Content revision data:
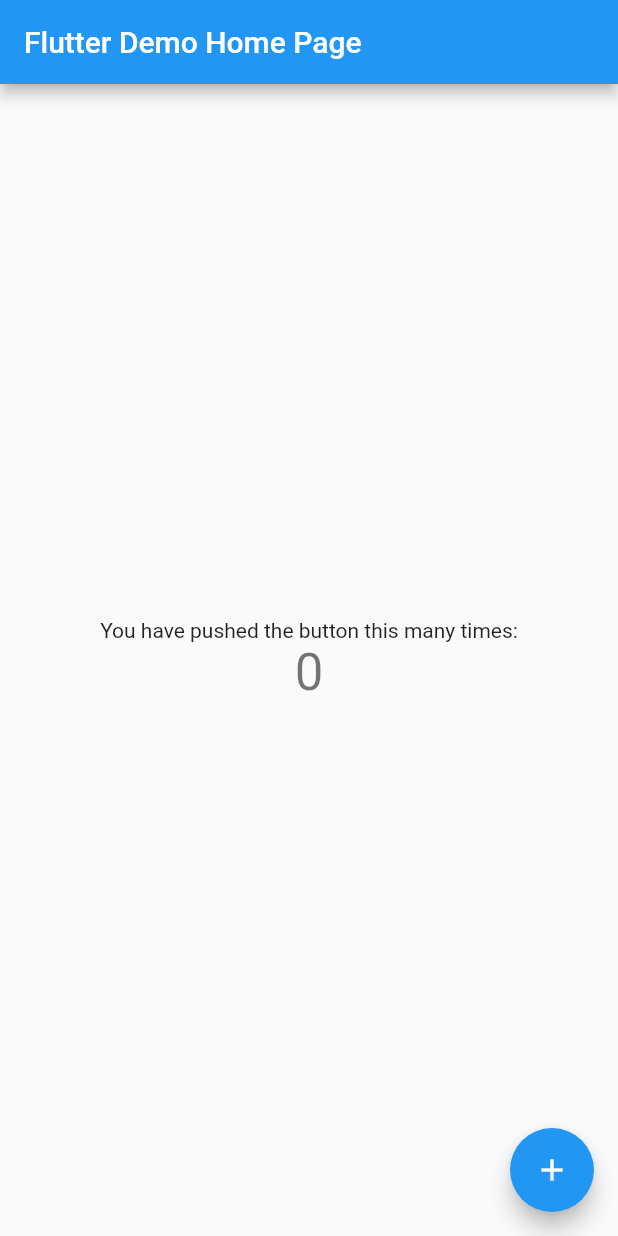
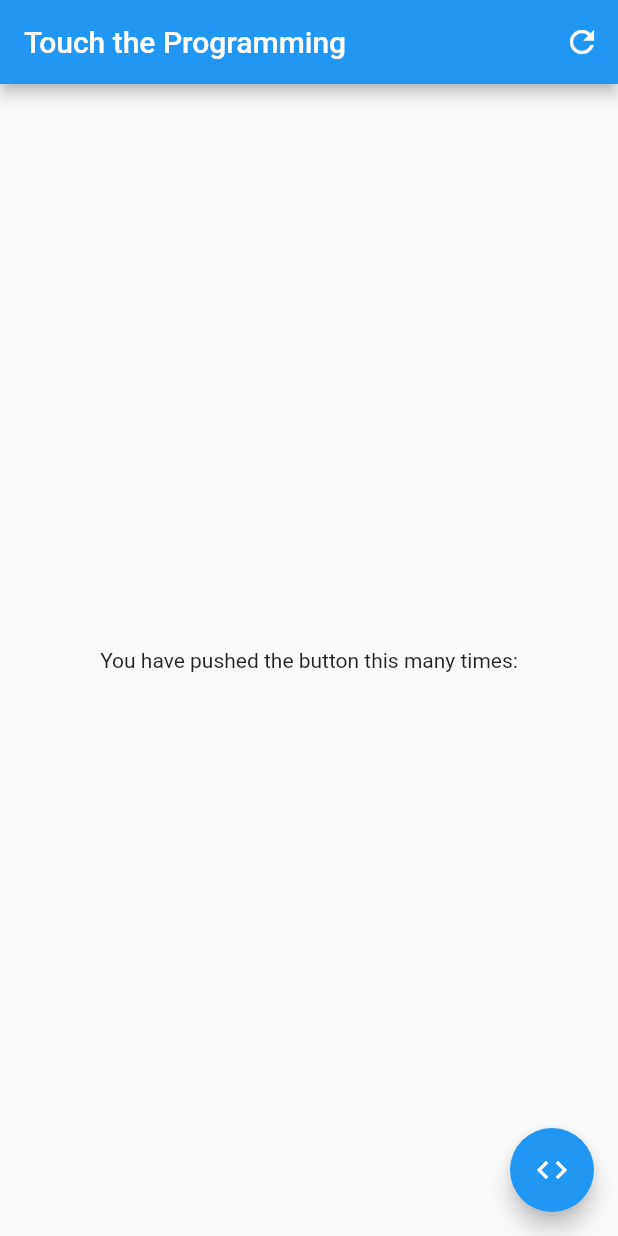
Before and after one commit to tnantoka/touch_the_programming, a Flutter app: the screen it shows after launch, on a phone screen of 412 x 824 dp. Run offline on Flutter 3.47's test engine with Material 2 defaults, Android fonts, the phone set to English and light mode, and no system bars.

Commit message:
Basic layout

```diff
--- a/lib/main.dart
+++ b/lib/main.dart
@@ -6,58 +6,105 @@ class MyApp extends StatelessWidget {
   @override
   Widget build(BuildContext context) {
     return MaterialApp(
-      title: 'Flutter Demo',
+      title: 'Touch the Programming',
       theme: ThemeData(
         primarySwatch: Colors.blue,
       ),
-      home: const MyHomePage(title: 'Flutter Demo Home Page'),
+      home: const MyWidget(title: 'Touch the Programming'),
     );
   }
 }
 
-class MyHomePage extends StatefulWidget {
-  const MyHomePage({Key key, this.title}) : super(key: key);
+class MyWidget extends StatefulWidget {
+  const MyWidget({Key key, this.title}) : super(key: key);
 
   final String title;
 
   @override
-  _MyHomePageState createState() => _MyHomePageState();
+  _MyWidgetState createState() => _MyWidgetState();
 }
 
-class _MyHomePageState extends State<MyHomePage> {
-  int _counter = 0;
+class _MyWidgetState extends State<MyWidget> {
+  final GlobalKey<ScaffoldState> _scaffoldKey = GlobalKey<ScaffoldState>();
 
-  void _incrementCounter() {
+  VoidCallback _showBottomSheetCallback;
+
+  @override
+  void initState() {
+    super.initState();
+    _showBottomSheetCallback = _showBottomSheet;
+  }
+
+  void _showBottomSheet() {
     setState(() {
-      _counter++;
+      _showBottomSheetCallback = null;
     });
+    _scaffoldKey.currentState
+        .showBottomSheet<void>((BuildContext context) {
+          final ThemeData themeData = Theme.of(context);
+          return Container(
+              height: 300,
+              child: DefaultTabController(
+                length: 3,
+                child: Scaffold(
+                  appBar: TabBar(
+                    tabs: [
+                      Tab(icon: Icon(Icons.directions_car), text: "test 2"),
+                      Tab(icon: Icon(Icons.directions_transit), text: "test 2"),
+                      Tab(icon: Icon(Icons.directions_bike), text: "test 2"),
+                    ],
+                    labelColor: Colors.blue,
+                  ),
+                  body: TabBarView(
+                    children: [
+                      Icon(Icons.directions_car),
+                      Icon(Icons.directions_transit),
+                      Icon(Icons.directions_bike),
+                    ],
+                  ),
+                ),
+              ));
+        })
+        .closed
+        .whenComplete(() {
+          if (mounted) {
+            setState(() {
+              // re-enable the button
+              _showBottomSheetCallback = _showBottomSheet;
+            });
+          }
+        });
   }
 
   @override
   Widget build(BuildContext context) {
     return Scaffold(
-      appBar: AppBar(
-        title: Text(widget.title),
-      ),
+      key: _scaffoldKey,
+      appBar: AppBar(title: Text(widget.title), actions: <Widget>[
+        Builder(builder: (BuildContext context) {
+          return IconButton(
+            icon: const Icon(Icons.refresh, semanticLabel: 'Refresh'),
+            onPressed: () {},
+          );
+        })
+      ]),
       body: Center(
         child: Column(
           mainAxisAlignment: MainAxisAlignment.center,
-          children: <Widget>[
-            const Text(
-              'You have pushed the button this many times:',
-            ),
-            Text(
-              '$_counter',
-              style: Theme.of(context).textTheme.display1,
-            ),
-          ],
+          children: <Widget>[]..addAll(<Widget>[
+              const Text(
+                'You have pushed the button this many times:',
+              ),
+            ]),
         ),
       ),
-      floatingActionButton: FloatingActionButton(
-        onPressed: _incrementCounter,
-        tooltip: 'Increment',
-        child: const Icon(Icons.add),
-      ),
+      floatingActionButton: _showBottomSheetCallback == null
+          ? null
+          : FloatingActionButton(
+              onPressed: _showBottomSheetCallback,
+              tooltip: 'Code',
+              child: const Icon(Icons.code),
+            ),
     );
   }
 }
```
Also changed, not shown: 1 other file.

**ASSIGNMENT**. Scan the records for the string "return" and show every line that contains it.

**EXERCISE ANSWER**.
     return MaterialApp(
+          return Container(
     return Scaffold(
+          return IconButton(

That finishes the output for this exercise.